Same-sex couple denied 'family' golf pass in Fargo
FARGO - A Fargo gay couple legally married in another state says they may shoot for birdies elsewhere after being denied a discounted family pass to the city's public golf courses.
Katy Kjelvik and her wife, Steph Rindy, who were legally married in Iowa in 2011, were told Tuesday that they can't receive a family pass from the Fargo Park District because the courses base their policy on state law, which defines marriage as strictly between a man and a woman.
"It's just kind of infuriating the way they responded," said Kjelvik, a Fargo native who has golfed in the city since she was a child. "It made it seem like it was out of their hands."
The park district follows Internal Revenue Service guidelines, meaning those who can apply for the family pass have to be able to legally say they are "married" when they file taxes, said Jim Larson, the district's director of finance and human services.
"We actually answer this question more often for (an unmarried) heterosexual couple that's living together versus a gay/lesbian couple," Larson said. "And we respond the same."
The $860 family golfing pass allows access to all of Fargo's 9-hole courses - El Zagal, Prairiewood and Osgood. Adult passes to the courses cost $478, so the couple would save about $100 with a family pass.
Larson said the definition of what constitutes a family should come from "a larger, higher level of authority with a better purview in making that definition."
"We're not defining what is a family because we are not capable of it. That's not our role," he said.
Kjelvik said local officials should be able to decide the question on their own.
"The Fargo Park District is not run by the state," she said. "It's a local, city (entity). I pay my taxes here. I have for many years and, you know, being a part of my local community, I should be able to have this right."
In Moorhead, gay couples have been able to receive discounts at the city's golf courses and pools for years using a "household" pass.
Two people need only have the same permanent residence to apply, said Holly Heitkamp, the city's recreation division supervisor. Moorhead policymakers began making citywide changes like that in 2007.
"It was in an effort to be more inclusive," Heitkamp said. "Throughout our system, we recognize (same-sex marriages)."
Kjelvik said she and her wife are putting out calls to other local golf clubs, seeing who will let them play with the family discount.
"If they're (Fargo) not going to accept it, absolutely we'll go over to Moorhead," Kjelvik said. "I'm not going to support something that doesn't support me back."
Fargo Park Board President Joel Vettel said board members hadn't heard of the issue until after The Forum contacted park officials Wednesday. He said the board will discuss the policy at either the facilities committee meeting at the end of February or the golf committee meeting in early March.
"Obviously the media was aware of it prior to us, which is unfortunate," Vettel said. "If issues are brought to us, we want to address them quickly and as efficiently as possible."

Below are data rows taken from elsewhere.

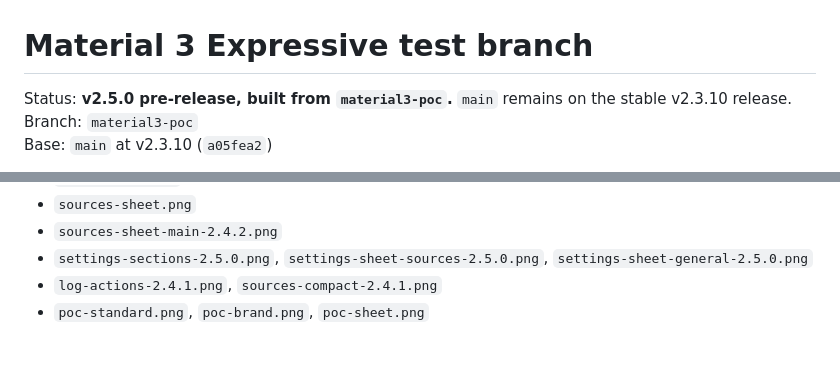
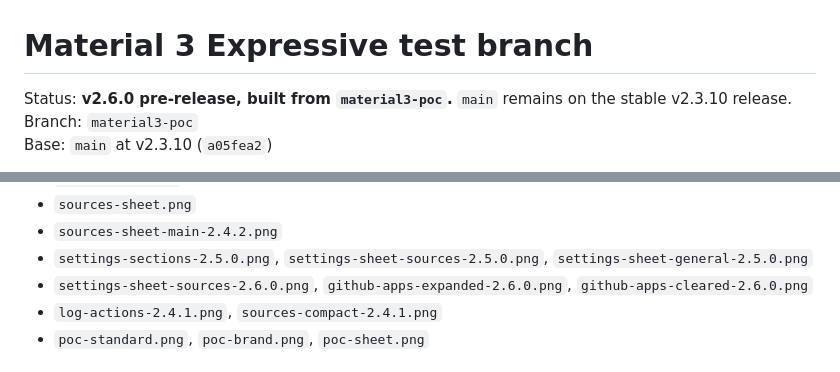
Before and after one commit to GeneralZyonix/morphe-download-helper, a Markdown page: docs/MATERIAL3_EXPRESSIVE.md, 2 parts joined by grey strips. Drawn GitHub-style.

```diff
--- a/docs/MATERIAL3_EXPRESSIVE.md
+++ b/docs/MATERIAL3_EXPRESSIVE.md
@@ -1,6 +1,6 @@
 # Material 3 Expressive test branch
 
-Status: **v2.5.0 pre-release, built from `material3-poc`.** `main` remains on
+Status: **v2.6.0 pre-release, built from `material3-poc`.** `main` remains on
 the stable v2.3.10 release.
 Branch: `material3-poc`
 Base: `main` at v2.3.10 (`a05fea2`)
@@ -190,6 +190,8 @@ See `docs/branding/material3/`:
 - `sources-sheet-main-2.4.2.png`
 - `settings-sections-2.5.0.png`, `settings-sheet-sources-2.5.0.png`,
   `settings-sheet-general-2.5.0.png`
+- `settings-sheet-sources-2.6.0.png`, `github-apps-expanded-2.6.0.png`,
+  `github-apps-cleared-2.6.0.png`
 - `log-actions-2.4.1.png`, `sources-compact-2.4.1.png`
 - `poc-standard.png`, `poc-brand.png`, `poc-sheet.png`
 
```
Also changed, not shown: README.md (+4 -4 lines), docs/SETTINGS.md (+7 -2 lines), docs/branding/material3/github-apps-cleared-2.6.0.png (added), docs/branding/material3/github-apps-expanded-2.6.0.png (added), docs/branding/material3/settings-sheet-sources-2.6.0.png (added), docs/screenshots/download-2.6.0.png (added), docs/screenshots/main-2.6.0.png (added), docs/screenshots/settings-general-2.6.0.png (added), 5 other files.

Vettel said in his nine years on the board, the issue hasn't been broached by either staff or residents. He said he'd prefer residents with issues about park polices bring them directly to the board.
"Utilizing the proper channels (the park board) would be far more appropriate and certainly save a lot of hard feelings and a lot of problems," he said.